Perhaps one of my fondest memories of prayer was when my son was in grade three, attending a Catholic school near our home. We were living in Texas at the time and a tornado had been spotted in the area. The school had decided to close early and asked parents to come pick up their kids right away. Fighting traffic and barely able to see past the rain, hail, and dark sky, I was a nervous wreck by the time I arrived. But when I walked into the school, it was an entirely different scene. It was peaceful and quiet. The children were all sitting on the floor lining the hallway, and they were praying the rosary. What a sight! I’ll never forget the sound of those sweet, little voices reciting the prayers all together in unison. It was beautiful and powerful. I began to pray, too, and almost immediately my breathing slowed and the pounding of my heart returned to normal. The calm and peace that came over me was supernatural, transforming.

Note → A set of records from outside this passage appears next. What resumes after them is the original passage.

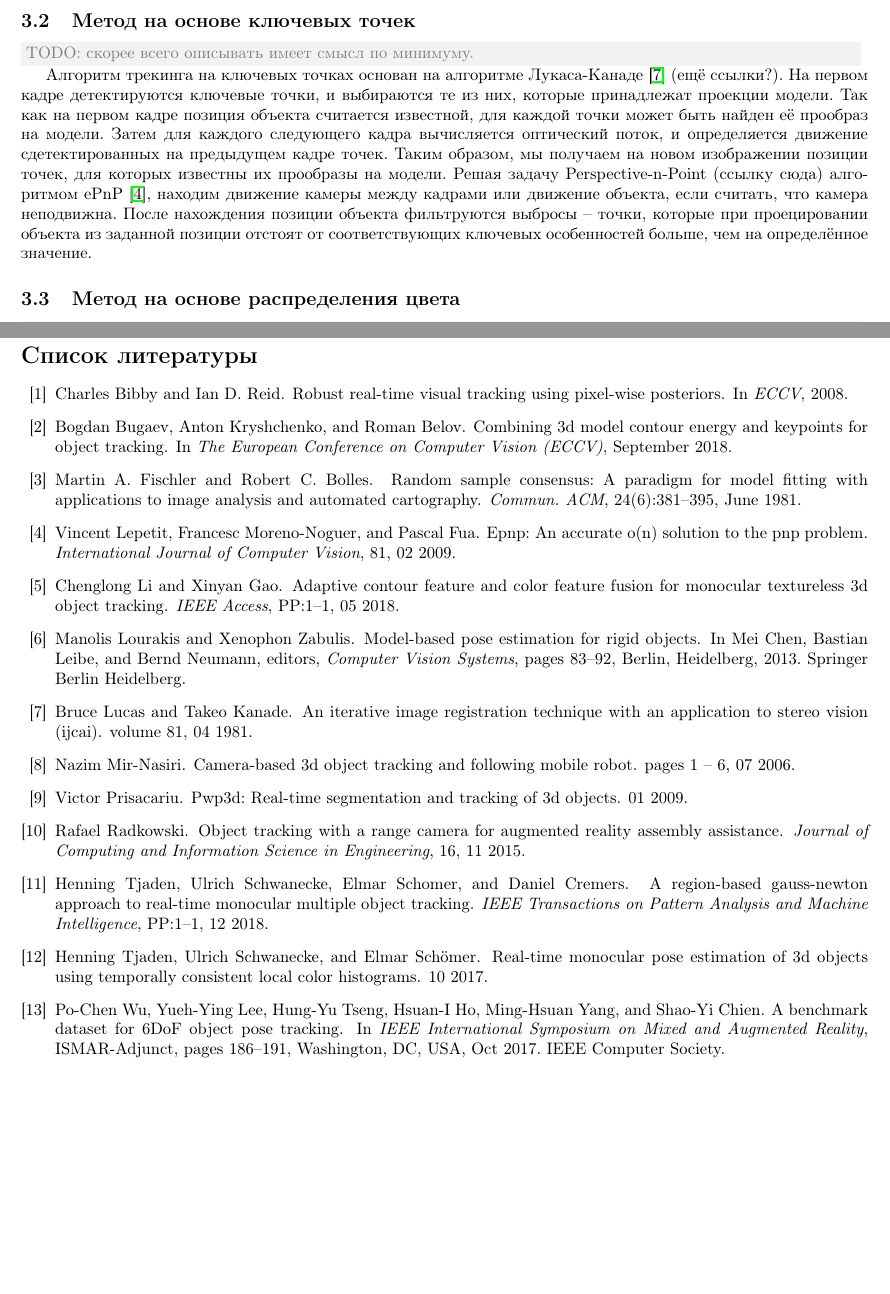
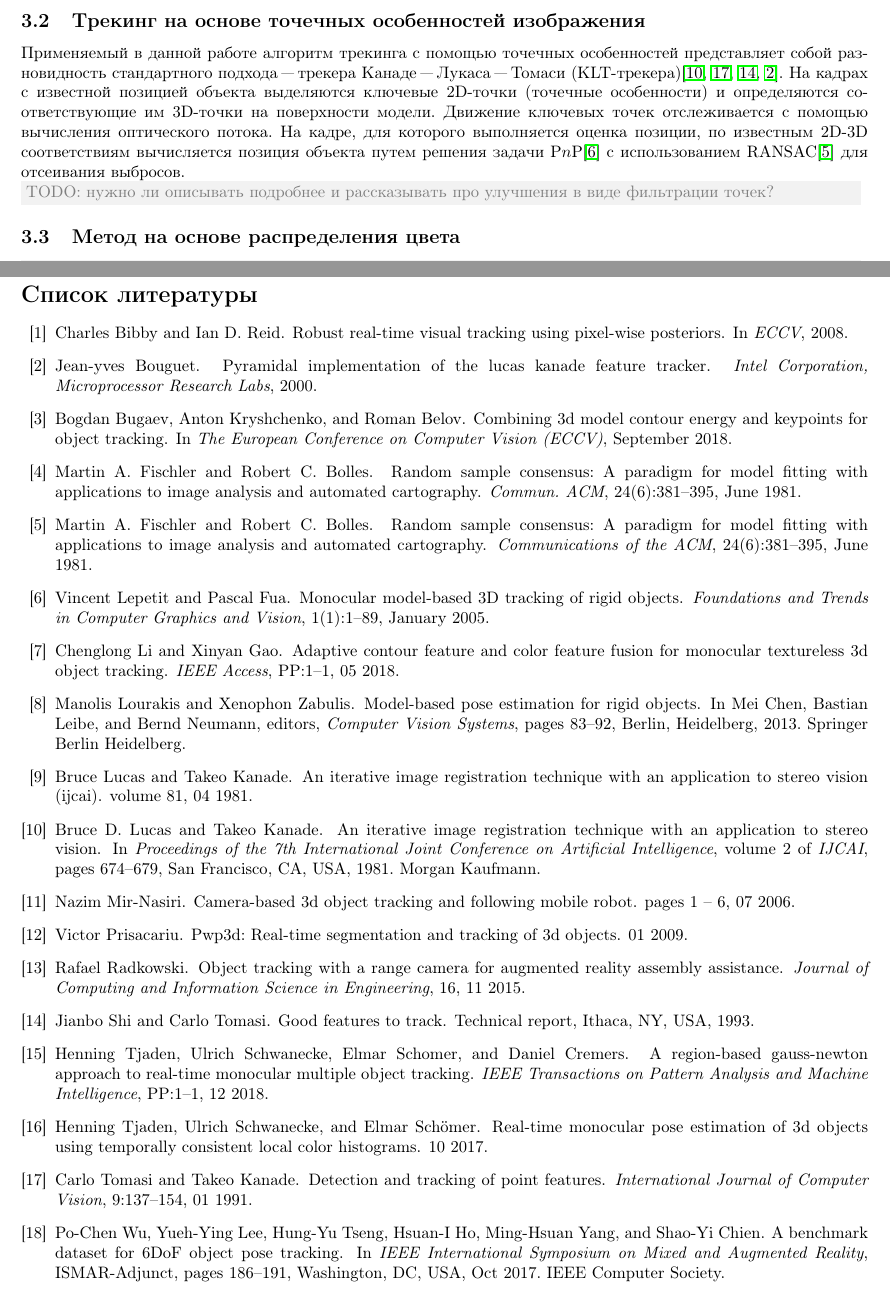
Before and after one commit to platvlad/FeatColorPaper, a LaTeX paper (paper/paper.tex, which reads paper/tracking.tex): two parts of pages 5 and 9 of 9, joined at a grey line, cut at the place of the change, the shorter picture padded with empty space. Compiled offline with pdfLaTeX.

Commit message:
Briefly describe used keypoint-based method

```diff
--- a/paper/tracking.tex
+++ b/paper/tracking.tex
@@ -74,26 +74,22 @@ $\CDist \colon \ImgDom \to \Real$ "---
 где $d(\Contour, \vect{u})$ "--- кратчайшее расстояние от точки $\vect{u}$
 до контура $\Contour$.
 
-\subsection{Метод на основе ключевых точек}
+\subsection{Трекинг на основе точечных особенностей изображения}
 
-\Comment{TODO: скорее всего описывать имеет смысл по минимуму.}
+Применяемый в данной работе алгоритм трекинга с помощью точечных особенностей
+представляет собой разновидность стандартного подхода "--- трекера
+Канаде "--- Лукаса "--- Томаси
+(KLT-трекера)\cite{LucasAndKanade,TomasiAndKanade,ShiAndTomasi,PyrLK}.
+На кадрах с известной позицией объекта выделяются ключевые 2D-точки (точечные
+особенности) и определяются соответствующие им 3D-точки на поверхности модели.
+Движение ключевых точек отслеживается с помощью вычисления оптического потока.
+На кадре, для которого выполняется оценка позиции, по известным 2D-3D
+соответствиям вычисляется позиция объекта путем решения задачи
+\PnP\cite{LepetitSurvey} с использованием RANSAC\cite{RANSAC} для отсеивания
+выбросов.
 
-Алгоритм трекинга на ключевых точках основан на алгоритме
-Лукаса-Канаде~\cite{LukasKanade} (ещё ссылки?).
-На первом кадре детектируются ключевые точки, и выбираются те из них, которые
-принадлежат проекции модели.
-Так как на первом кадре позиция объекта считается известной, для каждой точки
-может быть найден её прообраз на модели.
-Затем для каждого следующего кадра вычисляется оптический поток, и определяется
-движение сдетектированных на предыдущем кадре точек.
-Таким образом, мы получаем на новом изображении позиции точек, для которых
-известны их прообразы на модели.
-Решая задачу Perspective-n-Point (ссылку сюда) алгоритмом ePnP~\cite{Lepetit},
-находим движение камеры между кадрами или движение объекта, если считать, что
-камера неподвижна.
-После нахождения позиции объекта фильтруются выбросы -- точки,
-которые при проецировании объекта из заданной позиции отстоят от
-соответствующих ключевых особенностей больше, чем на определённое значение.
+\Comment{TODO: нужно ли описывать подробнее и рассказывать про улучшения
+в виде фильтрации точек?}
 
 \subsection{Метод на основе распределения цвета}
 
```
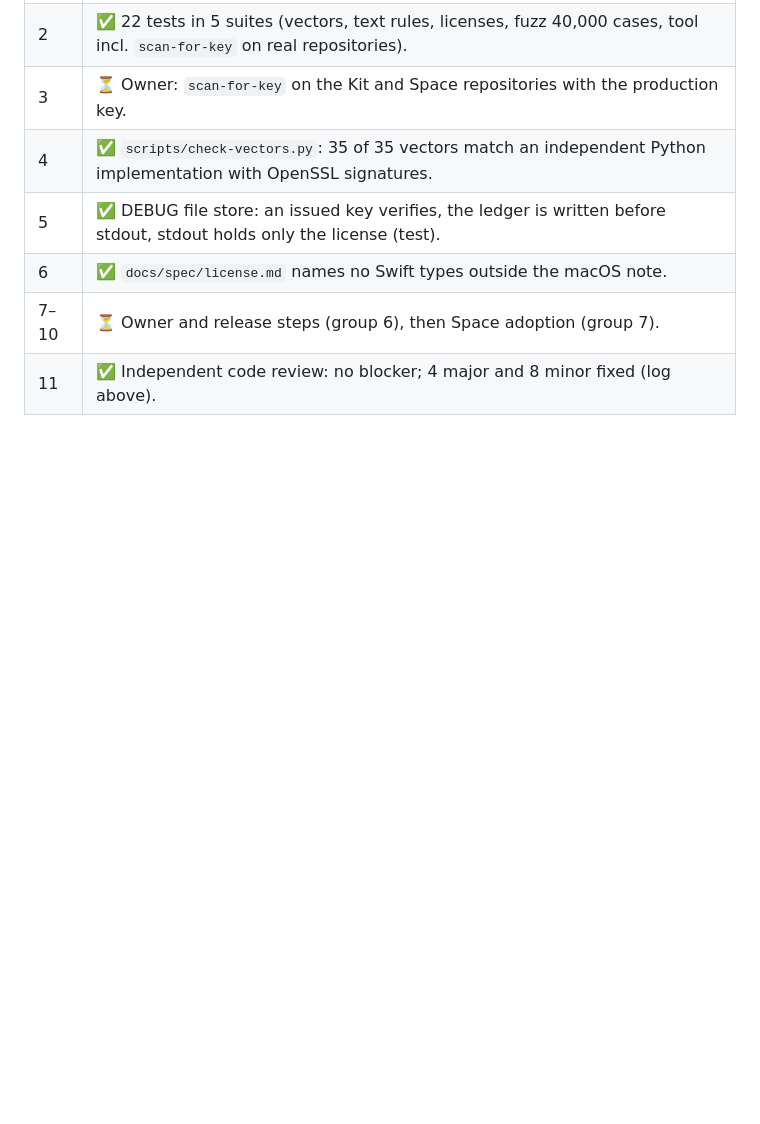
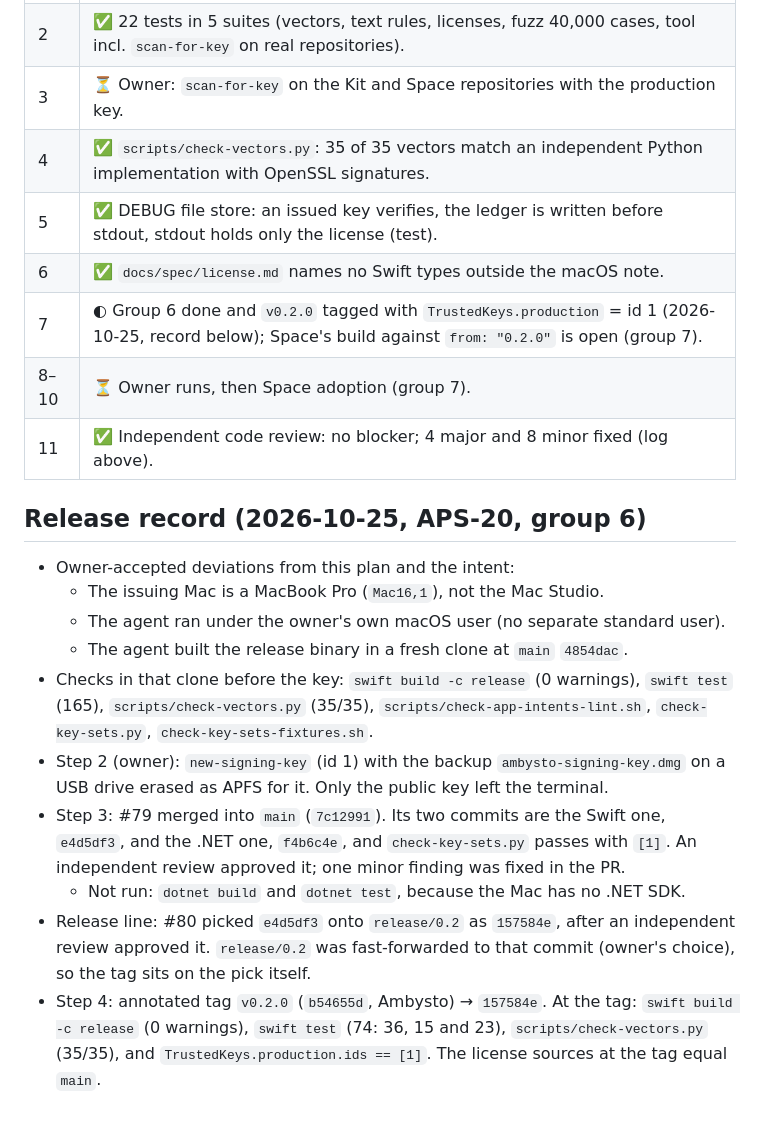
Before and after one commit to ambysto/ambysto-kit, a Markdown page: intent/2026-10-10-kit-0.1-license.plan.md, the part around the change. Drawn GitHub-style; blank space fills up the shorter version.

```diff
--- a/intent/2026-10-10-kit-0.1-license.plan.md
+++ b/intent/2026-10-10-kit-0.1-license.plan.md
@@ -167,5 +167,19 @@ Everything in the intent's Out of scope, plus: Optimer adopting the Kit (AO-5 fo
 | 4 | ✅ `scripts/check-vectors.py`: 35 of 35 vectors match an independent Python implementation with OpenSSL signatures. |
 | 5 | ✅ DEBUG file store: an issued key verifies, the ledger is written before stdout, stdout holds only the license (test). |
 | 6 | ✅ `docs/spec/license.md` names no Swift types outside the macOS note. |
-| 7–10 | ⏳ Owner and release steps (group 6), then Space adoption (group 7). |
+| 7 | ◐ Group 6 done and `v0.2.0` tagged with `TrustedKeys.production` = id 1 (2026-10-25, record below); Space's build against `from: "0.2.0"` is open (group 7). |
+| 8–10 | ⏳ Owner runs, then Space adoption (group 7). |
 | 11 | ✅ Independent code review: no blocker; 4 major and 8 minor fixed (log above). |
+
+## Release record (2026-10-25, APS-20, group 6)
+
+- Owner-accepted deviations from this plan and the intent:
+  - The issuing Mac is a MacBook Pro (`Mac16,1`), not the Mac Studio.
+  - The agent ran under the owner's own macOS user (no separate standard user).
+  - The agent built the release binary in a fresh clone at `main` `4854dac`.
+- Checks in that clone before the key: `swift build -c release` (0 warnings), `swift test` (165), `scripts/check-vectors.py` (35/35), `scripts/check-app-intents-lint.sh`, `check-key-sets.py`, `check-key-sets-fixtures.sh`.
+- Step 2 (owner): `new-signing-key` (id 1) with the backup `ambysto-signing-key.dmg` on a USB drive erased as APFS for it. Only the public key left the terminal.
+- Step 3: #79 merged into `main` (`7c12991`). Its two commits are the Swift one, `e4d5df3`, and the .NET one, `f4b6c4e`, and `check-key-sets.py` passes with `[1]`. An independent review approved it; one minor finding was fixed in the PR.
+  - Not run: `dotnet build` and `dotnet test`, because the Mac has no .NET SDK.
+- Release line: #80 picked `e4d5df3` onto `release/0.2` as `157584e`, after an independent review approved it. `release/0.2` was fast-forwarded to that commit (owner's choice), so the tag sits on the pick itself.
+- Step 4: annotated tag `v0.2.0` (`b54655d`, Ambysto) → `157584e`. At the tag: `swift build -c release` (0 warnings), `swift test` (74: 36, 15 and 23), `scripts/check-vectors.py` (35/35), and `TrustedKeys.production.ids == [1]`. The license sources at the tag equal `main`.
```
Also changed, not shown: CLAUDE.md (+5 -5 lines), intent/2026-10-10-kit-0.1-license.md (+2 -0 lines).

Of course, formal prayer can and should be incorporated into our lives at other times, too – not only in moments of distress. When we are struck by the beauty of creation or see God’s hand at work, we can take a moment to praise and thank Him for His wisdom. Consider the response of the Blessed Virgin Mary, when the angel came to tell her that God wanted her to bear His Son. In that moment, she gave us the beautiful prayer of thanksgiving that we find in Luke 1, the Magnificat, which can become our prayer, too.3 The Scriptures are, in fact, filled with prayers. And the Psalms are considered the “masterwork of prayer in the Old Testament.”4 But any passage can become a prayer, and it’s so helpful to commit a few to memory. Wouldn’t it be nice to have a verse or two come to mind in the midst of sorrow (or joy), as a way to unite ourselves to the Lord? And isn’t this really all prayer is – consciously raising our hearts and minds to God?5
When you really get down to it, prayer has less to do with words and more to do with the disposition of our hearts – the humility and sincerity with which we approach God. Ultimately whether we pray spontaneously or from memory, aloud or in silence, alone or in community, God knows when we are ‘heaping up empty phrases’ or being sincere.6 We tend to equate eloquence with piety, but this isn’t necessarily the case. Memorized prayers can be every bit as heartfelt and meaningful as spontaneous ones. What’s more, when we join our hearts, minds, and voices in prayer, we become what we profess: in essence, one voice – the Body of Christ.
– Kelley Holy
1 Scott Hahn, Hail, Holy Queen: The Mother of God in the Word of God (New York: Doubleday, 2001), 167.
2 Cf. Luke 11:1 and Matthew 6:9-13.
3 See Luke 1:46-55.
4 CCC, 2585.
5 Cf. CCC, 2559.
6 Cf. Matthew 6:7.